Regarding lands owned by the Illinois Department of Natural Resources (IDNR), Chapter 520 5/2.33t the Illinois Wildlife Code states: It is unlawful to “take or attempt to take” any wildlife or “parts thereof” including carcasses and shed antlers on the property of another without permission. This also includes all state-owned property where there could be different requirements from one area to the next. According to language in chapter 20 ILCS 835/6 of the Illinois Compiled Statutes, shed deer antlers are an ‘inanimate natural object’ and may not be collected from any State Park. Similarly, the Natural Areas Preservation Act (525 ILCS 30/2) prohibits the removal of any object (including shed antlers) from any dedicated Nature Preserve or buffer area. The public may, however, collect shed antlers from all other lands owned or managed by IDNR, including Fish and Wildlife Areas, Conservation Areas, Recreation Areas and Boat Access Areas, provided the area is otherwise open to the public.

Antler shed hunting provides good exercise and a chance to spend time outdoors. Plan your trip, let someone know where you are going, take the proper equipment for the elements and supplies to keep you energized and hydrated.
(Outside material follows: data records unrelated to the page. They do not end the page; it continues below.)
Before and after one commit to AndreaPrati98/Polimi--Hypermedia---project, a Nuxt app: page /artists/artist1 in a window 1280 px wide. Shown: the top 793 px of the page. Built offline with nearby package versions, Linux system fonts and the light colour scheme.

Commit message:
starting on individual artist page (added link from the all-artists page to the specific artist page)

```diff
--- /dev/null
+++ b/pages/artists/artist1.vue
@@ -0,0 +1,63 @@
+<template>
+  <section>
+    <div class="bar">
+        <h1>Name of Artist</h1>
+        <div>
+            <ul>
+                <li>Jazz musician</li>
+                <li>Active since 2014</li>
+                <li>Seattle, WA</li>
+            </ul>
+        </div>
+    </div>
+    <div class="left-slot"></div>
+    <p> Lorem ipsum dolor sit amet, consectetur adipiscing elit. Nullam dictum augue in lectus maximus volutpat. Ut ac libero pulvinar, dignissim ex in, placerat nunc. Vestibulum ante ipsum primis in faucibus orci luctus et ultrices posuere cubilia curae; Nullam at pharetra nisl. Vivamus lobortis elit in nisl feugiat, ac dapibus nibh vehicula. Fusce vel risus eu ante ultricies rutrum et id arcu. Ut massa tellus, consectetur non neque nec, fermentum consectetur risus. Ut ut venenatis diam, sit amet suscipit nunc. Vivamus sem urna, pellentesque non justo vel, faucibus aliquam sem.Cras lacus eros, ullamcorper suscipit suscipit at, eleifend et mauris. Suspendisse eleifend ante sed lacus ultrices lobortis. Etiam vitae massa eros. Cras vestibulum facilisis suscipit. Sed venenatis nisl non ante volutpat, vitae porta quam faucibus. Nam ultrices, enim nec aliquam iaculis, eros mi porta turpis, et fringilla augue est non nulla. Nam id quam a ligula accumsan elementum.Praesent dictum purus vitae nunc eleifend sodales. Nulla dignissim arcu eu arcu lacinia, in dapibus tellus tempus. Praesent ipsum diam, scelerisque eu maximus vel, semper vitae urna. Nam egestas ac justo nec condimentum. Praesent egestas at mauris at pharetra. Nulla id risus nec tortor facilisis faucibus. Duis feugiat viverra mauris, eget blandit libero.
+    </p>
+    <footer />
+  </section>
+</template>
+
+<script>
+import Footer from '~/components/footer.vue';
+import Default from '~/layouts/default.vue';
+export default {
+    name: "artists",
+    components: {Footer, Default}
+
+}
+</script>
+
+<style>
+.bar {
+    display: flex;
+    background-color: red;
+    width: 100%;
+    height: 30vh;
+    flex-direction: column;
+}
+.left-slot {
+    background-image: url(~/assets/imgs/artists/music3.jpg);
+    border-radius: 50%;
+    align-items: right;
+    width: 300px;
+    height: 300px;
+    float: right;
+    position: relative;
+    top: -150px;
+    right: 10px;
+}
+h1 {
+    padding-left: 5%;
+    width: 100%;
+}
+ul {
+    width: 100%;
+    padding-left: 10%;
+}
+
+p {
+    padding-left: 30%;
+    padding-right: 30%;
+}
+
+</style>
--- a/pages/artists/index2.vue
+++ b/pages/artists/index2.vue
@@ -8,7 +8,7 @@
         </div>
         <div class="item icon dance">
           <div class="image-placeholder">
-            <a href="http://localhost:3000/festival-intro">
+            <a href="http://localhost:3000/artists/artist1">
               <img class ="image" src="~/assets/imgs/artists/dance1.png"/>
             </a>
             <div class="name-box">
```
Most of all, get outside and enjoy what Nature has to offer.

Antlers protruding from snow alongside dead grass.

Retired Lieutenant Eric Bumgarner spent 24 years with the Illinois Conservation Police. Eric is an avid outdoorsman and has a passion for protecting the natural resources.

Share and enjoy!
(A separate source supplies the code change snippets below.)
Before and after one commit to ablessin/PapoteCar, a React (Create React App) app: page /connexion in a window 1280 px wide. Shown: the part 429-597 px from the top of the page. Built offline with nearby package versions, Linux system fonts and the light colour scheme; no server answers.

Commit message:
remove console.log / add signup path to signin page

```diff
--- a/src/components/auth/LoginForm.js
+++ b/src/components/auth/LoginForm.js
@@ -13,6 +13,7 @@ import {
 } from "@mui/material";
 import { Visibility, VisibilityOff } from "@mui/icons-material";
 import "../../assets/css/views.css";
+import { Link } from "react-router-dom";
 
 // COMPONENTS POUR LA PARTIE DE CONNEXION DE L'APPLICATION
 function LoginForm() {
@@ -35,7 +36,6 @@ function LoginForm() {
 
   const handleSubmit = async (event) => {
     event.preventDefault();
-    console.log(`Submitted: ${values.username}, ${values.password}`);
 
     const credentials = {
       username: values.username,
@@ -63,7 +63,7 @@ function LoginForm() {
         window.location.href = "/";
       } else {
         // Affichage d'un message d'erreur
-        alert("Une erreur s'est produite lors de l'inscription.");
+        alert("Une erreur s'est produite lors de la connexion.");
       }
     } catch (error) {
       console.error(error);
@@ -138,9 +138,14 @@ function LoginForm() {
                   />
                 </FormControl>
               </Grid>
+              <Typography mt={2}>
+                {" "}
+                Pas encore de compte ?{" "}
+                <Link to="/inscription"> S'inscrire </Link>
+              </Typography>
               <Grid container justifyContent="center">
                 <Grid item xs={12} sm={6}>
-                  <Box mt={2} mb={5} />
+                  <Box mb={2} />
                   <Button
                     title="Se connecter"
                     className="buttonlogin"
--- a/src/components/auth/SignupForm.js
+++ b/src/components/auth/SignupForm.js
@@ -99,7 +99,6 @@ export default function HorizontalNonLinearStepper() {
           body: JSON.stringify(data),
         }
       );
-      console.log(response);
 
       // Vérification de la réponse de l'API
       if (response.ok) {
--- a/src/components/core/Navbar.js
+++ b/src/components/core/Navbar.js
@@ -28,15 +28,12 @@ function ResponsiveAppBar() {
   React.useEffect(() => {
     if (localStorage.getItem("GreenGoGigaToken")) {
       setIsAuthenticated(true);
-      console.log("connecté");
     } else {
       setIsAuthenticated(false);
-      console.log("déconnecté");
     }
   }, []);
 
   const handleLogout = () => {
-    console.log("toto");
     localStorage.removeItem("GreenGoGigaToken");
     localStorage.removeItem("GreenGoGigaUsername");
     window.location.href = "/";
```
Submit a question for the author

Question: Can I take my dog with me shed hunting in the state or Illinois.

Reply: Thank you for your comment. Yes, in Illinois you are permitted to hunt for shed antlers with your dog. For more information on what hunting is and is not permitted with a dog in Illinois, see the Illinois Hunting and Trapping Digest. Keep in mind that the shed season (December through April) is also the time of year in which Special CWD, Late Winter, and IDNR’s sharpshooting take place. A list of these dates is also available in the Illinois Hunting and Trapping Digest. Also, note the requirement of blaze orange clothing for firearm hunting dates as a safety precaution, if you are in the woods.

Question: I’m a non resident. Looking to hunt public land or private land. What’s the best way to go about it?

Reply: The Hunt Illinois website has a phenomenal feature to help you plan your Illinois Hunts. At https://huntillinois.org/ you will see a “Hunt Planner” button that can get you started on whatever type of hunting you are interested in, and suggestions for hunting particular areas within Illinois. Also check out the annual Illinois Hunting and Trapping Digest at https://www2.illinois.gov/dnr/publications/documents/00000923.pdf. At the end of the booklet you will find tables that list the particular type of hunting that takes place at each publicly owned site. In addition, the sections on each type of hunting (deer, turkey, waterfowl, etc.) have detailed tables that will identify if a lottery system is in place for hunting that species on public land. Another great source of information are the Illinois Hunter Fact Sheets. These detailed sheets will provide information on hunting specific areas, and provide contact information should you have questions after reviewing the information. Best of luck with your Illinois hunting adventures!